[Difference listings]
###

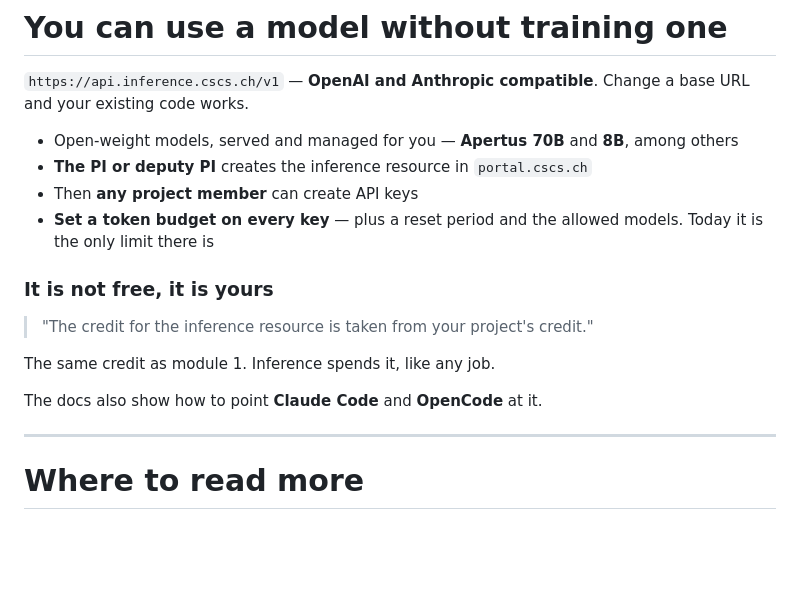
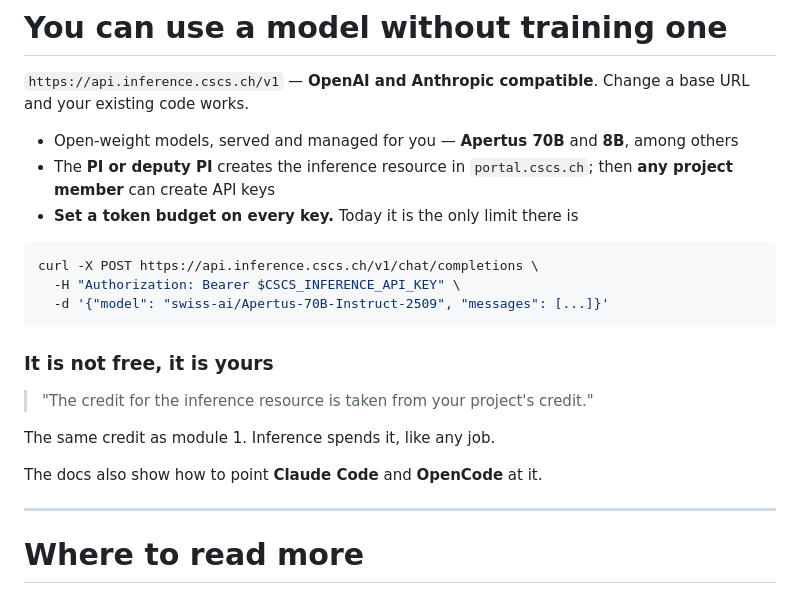
Before and after one commit to candrea85/swiss-ai-day-2026-alps-tech-training, a Markdown page: slides/04-running-jobs.md, the part around one of its changes. Drawn GitHub-style; blank space fills up the shorter version.

Commit message:
Show the curl on the inference slide
The slide said the API was OpenAI-compatible without showing what a call
looks like. For a room that will want to try it, three lines of curl are
probably the most photographed thing in the hour: endpoint, bearer token,
model name — and if you have written against the OpenAI API you have already
written this.

Merged two bullets to make room rather than shortening the command, since
the command is the point.

Co-Authored-By: Claude Opus 5 (1M context) <noreply@anthropic.com>

````diff
--- a/slides/04-running-jobs.md
+++ b/slides/04-running-jobs.md
@@ -273,8 +273,13 @@ DOCS: docs.cscs.ch/access/firecrest/ · eth-cscs.github.io/firecrest-v2/
 
 - Open-weight models, served and managed for you — **Apertus 70B** and **8B**, among others
-- **The PI or deputy PI** creates the inference resource in `portal.cscs.ch`
-- Then **any project member** can create API keys
-- **Set a token budget on every key** — plus a reset period and the allowed models. Today it is the only limit there is
+- The **PI or deputy PI** creates the inference resource in `portal.cscs.ch`; then **any project member** can create API keys
+- **Set a token budget on every key.** Today it is the only limit there is
+
+```bash
+curl -X POST https://api.inference.cscs.ch/v1/chat/completions \
+  -H "Authorization: Bearer $CSCS_INFERENCE_API_KEY" \
+  -d '{"model": "swiss-ai/Apertus-70B-Instruct-2509", "messages": [...]}'
+```
 
 </div>
 <div class="card">
@@ -319,6 +324,9 @@ THE HONEST VERSION. Decide in the room how far you go:
 BE HONEST ABOUT THE COST. Read the quotation out loud:
 - The credit comes out of the project credit. It is not a free extra.
 - So it lands on the same budget as the linear consumption slide in module 1.
+POINT AT THE CURL:
+- Three lines. That is the whole thing. Endpoint, bearer token, model name.
+- If you have written against the OpenAI API, you have already written this.
 POINT AT THE RED BAR:
 - And the documentation shows how to wire it into Claude Code and OpenCode, if that is how you work.
 NEXT: Where to read more.
````
Also changed, not shown: other parts of slides/04-running-jobs.md (+1 -1 lines).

###

◆ What the task requires: Wherever the string "Claude" occurs in the entries, copy that whole line.

◆ Output of the task:
Co-Authored-By: Claude Opus 5 (1M context) <noreply@anthropic.com>
 - And the documentation shows how to wire it into Claude Code and OpenCode, if that is how you work.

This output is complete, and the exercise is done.